My introduction to Ropartz came last year when a friend played me his Symphony No. 2
; I was impressed. Where had this
composer been all my life? Since then I’ve explored the other four
symphonies and the six string quartets. This is all thanks to the
enterprising French Label Timpani who are issuing, at a fairly constant
rate, the works of this relatively unknown composer – one of France’s best
kept secrets. A website dedicated to his music is here
latest release, titled ‘Volume 1’, explores three sonatas - for violin,
flute and cello, each with piano.
Joseph-Guy Ropartz (1864-1955) lived a long life into his nineties.
Hailing from Northern France, he was born in
Guingamp, Côtes-d'Armor, Brittany. into a wealthy family.
He studied under the composers Theodore Dubois (harmony) and Jules Massenet
(composition) at the Conservatoire de Paris, where he became friends with
the Romanian composer Georges Enesco. He later studied the organ with César
Franck. In 1894 he was to travel to Nancy in the east of France, where he
would remain as the director of the Conservatory there for the next
twenty-five years. This was followed by a ten year stint (1919-29) in a
similar position in Strasbourg. Retiring in 1929, he went on composing until
1953, when he was struck down with blindness.

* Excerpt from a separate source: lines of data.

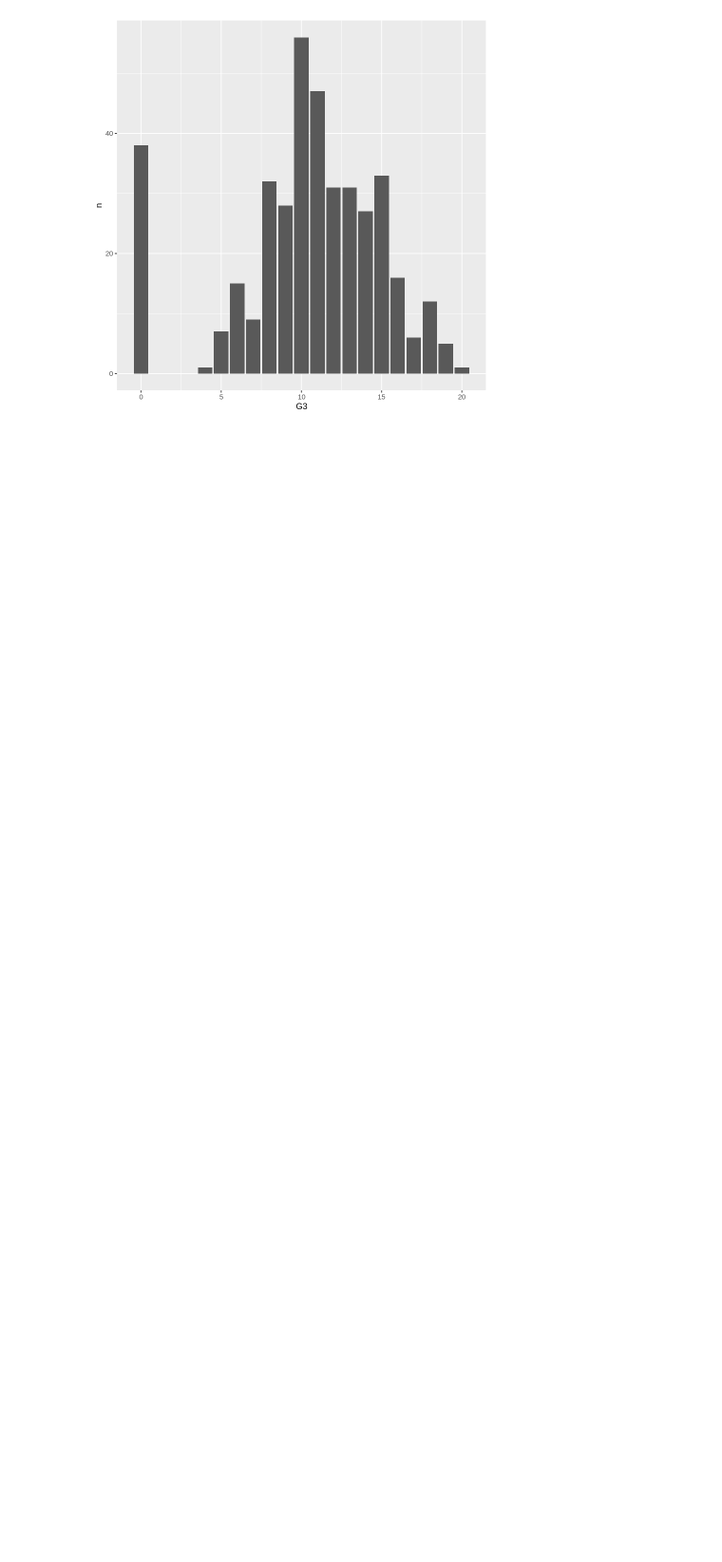
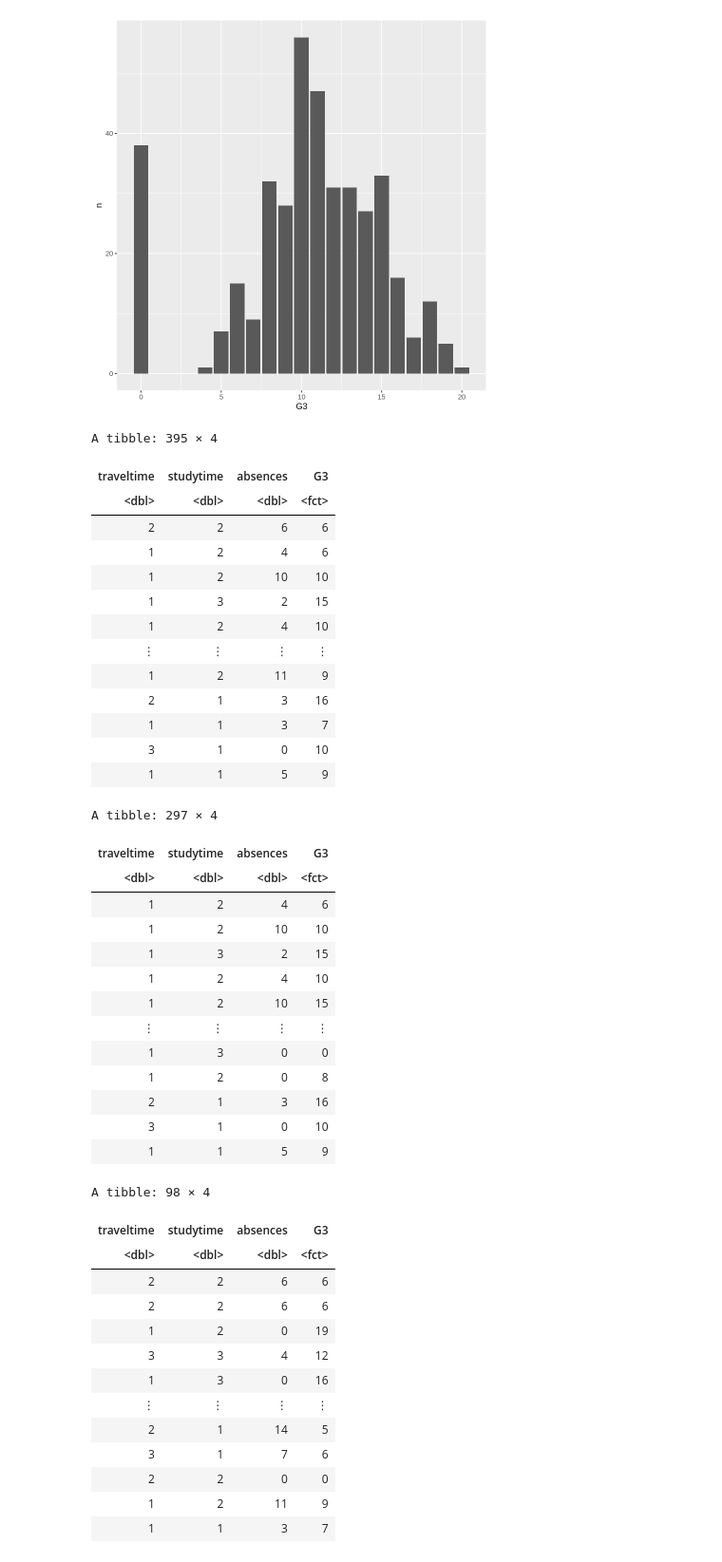
Before and after one commit to edsters78/DSCI100_Project, a Jupyter notebook: project.ipynb, the cells around one changed output. Shown at 95% size. Cells and saved outputs as stored; diff of their text form; code cells hidden in the pictures; blank space fills up the shorter version.

```diff
--- a/project.ipynb
+++ b/project.ipynb
@@ -148,3 +148,76 @@ A tibble: 18 × 2
 | 11 | 47 |
 | 10 | 56 |
 [figure]
+# %%
+#turning grade into a factor
+# student_train_temp <- mutate(student_train, G3 = as.factor(G3)) %>%
+#     select(traveltime, studytime, absences, G3)
+# student_train_temp
+# student_test_temp <- mutate(student_test, G3 = as.factor(G3)) %>%
+#     select(traveltime, studytime, absences, G3)
+
+student_data_clean_temp <- student_data_clean %>%
+    mutate(G3 = as.factor(G3)) %>%
+    select(traveltime, studytime, absences, G3)
+student_data_clean_temp
+student_data_clean_temp_split <- initial_split(student_data_clean_temp)
+student_train_temp <- training(student_data_clean_temp_split)
+student_test_temp <- testing(student_data_clean_temp_split)
+
+student_train_temp
+student_test_temp
+
+student_recipe <- recipe(G3 ~., data = student_train_temp) %>%
+    step_scale(all_predictors()) %>%
+    step_center(all_predictors())
+
+student_vfold <- vfold_cv(student_train_temp, v = 5, strata = G3)
+
+knn_tune <- nearest_neighbor(weight_func = "rectangular", neighbors = tune()) %>%
+    set_engine("kknn") %>%
+    set_mode("classification")
+
+k_vals <- tibble(neighbors = seq(1:50))
+# %% [output]
+A tibble: 395 × 4
+| traveltime | studytime | absences | G3 |
+| <dbl> | <dbl> | <dbl> | <fct> |
+| 2 | 2 | 6 | 6 |
+| 1 | 2 | 4 | 6 |
+| 1 | 2 | 10 | 10 |
+| 1 | 3 | 2 | 15 |
+| 1 | 2 | 4 | 10 |
+| ⋮ | ⋮ | ⋮ | ⋮ |
+| 1 | 2 | 11 | 9 |
+| 2 | 1 | 3 | 16 |
+| 1 | 1 | 3 | 7 |
+| 3 | 1 | 0 | 10 |
+| 1 | 1 | 5 | 9 |
+A tibble: 297 × 4
+| traveltime | studytime | absences | G3 |
+| <dbl> | <dbl> | <dbl> | <fct> |
+| 1 | 2 | 4 | 6 |
+| 1 | 2 | 10 | 10 |
+| 1 | 3 | 2 | 15 |
+| 1 | 2 | 4 | 10 |
+| 1 | 2 | 10 | 15 |
+| ⋮ | ⋮ | ⋮ | ⋮ |
+| 1 | 3 | 0 | 0 |
+| 1 | 2 | 0 | 8 |
+| 2 | 1 | 3 | 16 |
+| 3 | 1 | 0 | 10 |
+| 1 | 1 | 5 | 9 |
+A tibble: 98 × 4
+| traveltime | studytime | absences | G3 |
+| <dbl> | <dbl> | <dbl> | <fct> |
+| 2 | 2 | 6 | 6 |
+| 2 | 2 | 6 | 6 |
+| 1 | 2 | 0 | 19 |
+| 3 | 3 | 4 | 12 |
+| 1 | 3 | 0 | 16 |
+| ⋮ | ⋮ | ⋮ | ⋮ |
+| 2 | 1 | 14 | 5 |
+| 3 | 1 | 7 | 6 |
+| 2 | 2 | 0 | 0 |
+| 1 | 2 | 11 | 9 |
+| 1 | 1 | 3 | 7 |
```
Also changed, not shown: parts of 4 cells of this notebook.
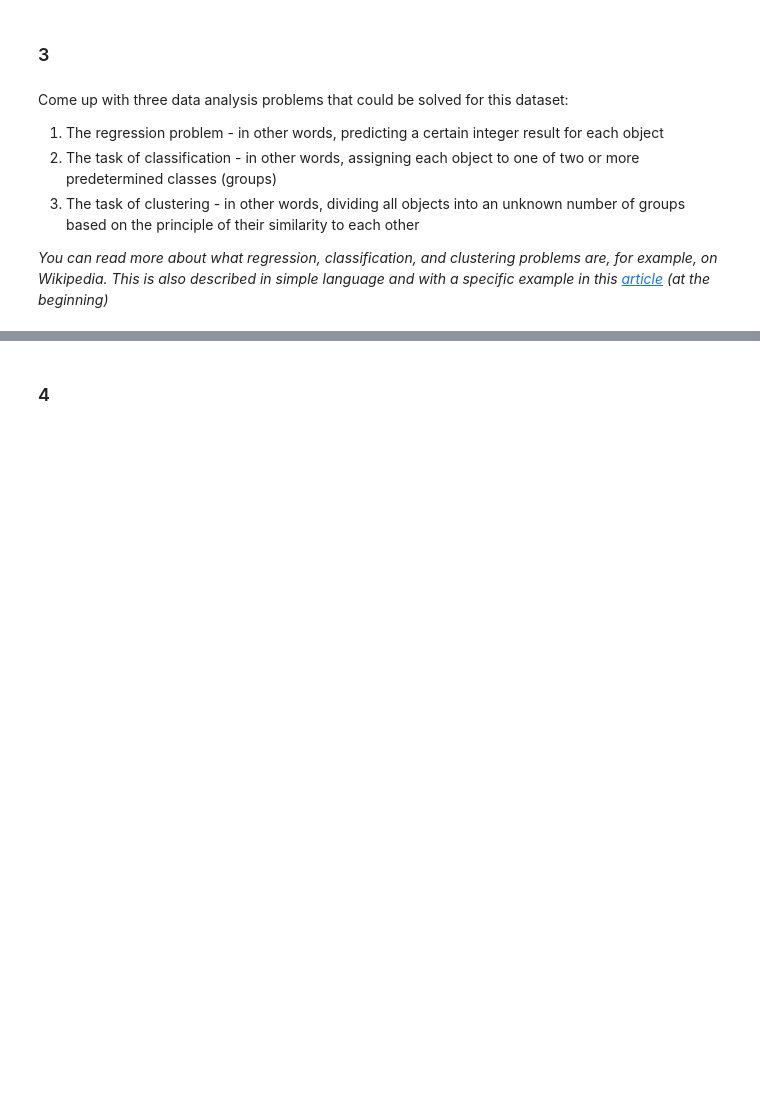
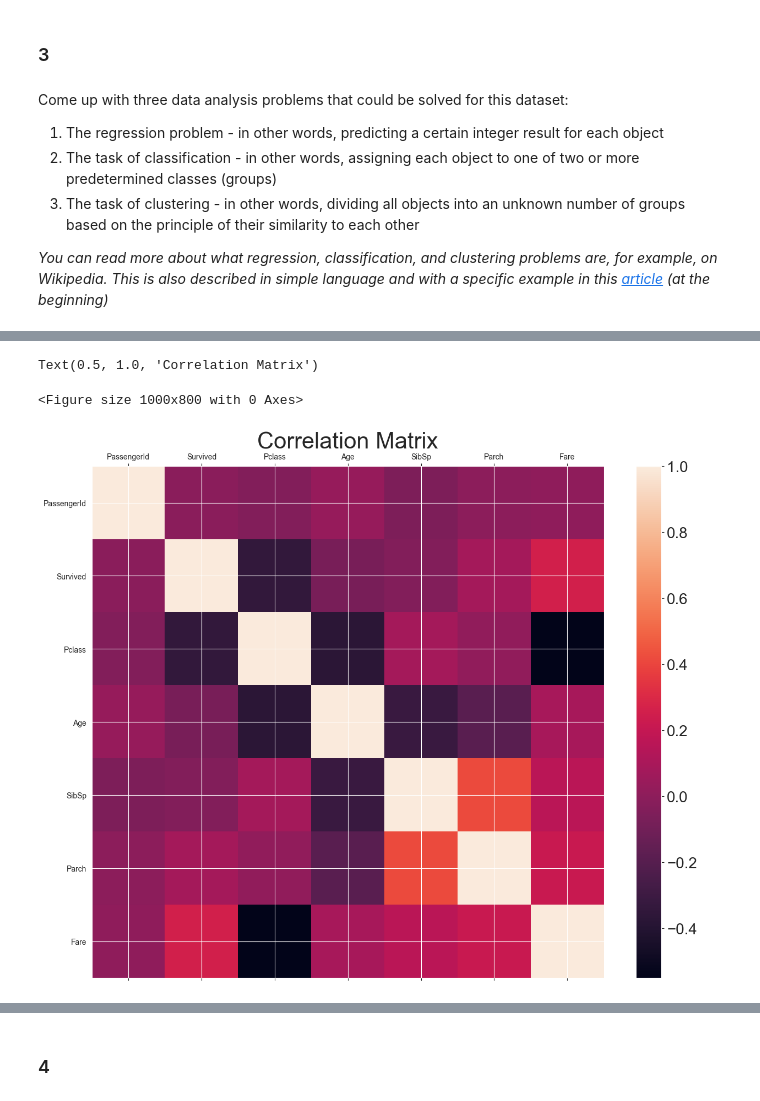
Before and after one commit to Megacinder/mds24, a Jupyter notebook: md3_ml/HA 2 - Pandas_ML_MDS_AhremenkoMA.ipynb, the cells around one changed output, grey strips where cells are left out. Saved outputs shown, nothing was run; the diff lists cells and outputs as text; code cells hidden in the pictures; blank space fills up the shorter version.

```diff
--- a/md3_ml/HA 2 - Pandas_ML_MDS_AhremenkoMA.ipynb
+++ b/md3_ml/HA 2 - Pandas_ML_MDS_AhremenkoMA.ipynb
@@ -108,0 +160,30 @@ Come up with three data analysis problems that could be solved for this dataset:
+# %%
+import numpy as np
+
+
+df_num = df.select_dtypes(include=['number'])
+
+CORR_PARAMS = dict(
+    ticks=range(df_num.shape[1]),
+    labels=df_num.columns,
+    rotation=0,
+    fontsize=10,
+)
+
+f = plt.figure(figsize=(15, 12))
+corr = df_num.corr()
+plt.figure(figsize=(10, 8))
+plt.matshow(corr, fignum=f.number)
+cb = plt.colorbar()
+cb.ax.tick_params(labelsize=20)
+
+plt.xticks(**CORR_PARAMS)
+plt.yticks(**CORR_PARAMS)
+plt.title('Correlation Matrix', fontsize=30)
+
+# for (x, y), value in np.ndenumerate(corr):  # for запрещён! Выключаем
+#     plt.text(x, y, f"{value:.2f}", va="center", ha="center")
+# %% [output]
+Text(0.5, 1.0, 'Correlation Matrix')
+<Figure size 1000x800 with 0 Axes>
+[figure, added]
```
Also changed, not shown: parts of 31 cells of this notebook, 3 other files.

He died two years later.
The Violin Sonata No. 2 was completed in 1918 when Ropartz was living in
Nancy. A large-scale work, over thirty-two minutes in length, it has echoes
of the Breton heathland throughout, a reminder of the composer’s origins and
roots. This open-air atmosphere permeates the first movement. Beautiful
expressive melody and pastoral romanticism characterize this upbeat opening.
It is followed by a relatively short extrovert ‘Vif’ or Scherzo.
The mood changes in the slow movement, which is melancholic and somewhat
pensive. It reflects the external circumstances contemporary with the
completion of the work – the bombardment of Nancy with the loss of 120
lives. An exuberant finale follows, which assuages the situation.
The application of cyclical principles is evident in this work, most
likely an influence of Franck. In effect it is a two-movement piece or
‘diptych’; movements one and two are linked without a break, and similarly
movements three and four. Unity is also established in that the Scherzo
derives from the opening theme of the first movement, and the finale takes
its main theme from the ‘Lent’. Throughout the work, the piano takes on an
equal role with the violin.
Eschewing the lush romanticism of the violin sonata, the Flute Sonata is
very much later Ropartz, composed in 1930. It is on a much smaller scale and
shows a more advanced compositional style. It was dedicated to the eminent
René Le Roy (1898-1985). Again cyclical elements pervade, linking the
movements thematically. The dances of the finale, deriving from the habañera
and cha-cha, find their origins in the previous movements. The whole canvas
is sparsely textured, characterized by luminosity, simplicity and
refinement. In the finale, the flute imitates birdsong to outstanding
Dating from around the time of the Violin Sonata, the Cello Sonata was
published a year later in 1919. Again smaller scaled like the flute sonata,
romantic, exuberant lyricism is an underlying feature. The slow movement is
tinged with sadness and nostalgia. It is a meditative and meandering song,
dark and world-weary. In the finale Ropartz revisits his roots with a dance
from Breton folklore. The work ends on a positive note with joy and
The sound quality of the CD is second to none, with ideal balance achieved
between the soloists and piano. Each of the three instrumentalists gives a
deeply committed performance, and the pianist, François Kerdoncuff, provides
sterling support. The warm acoustic of both venues allows all the detail to
register. With comprehensive booklet notes and detailed analysis of the
music, this all adds up to a very desirable release. I eagerly await volume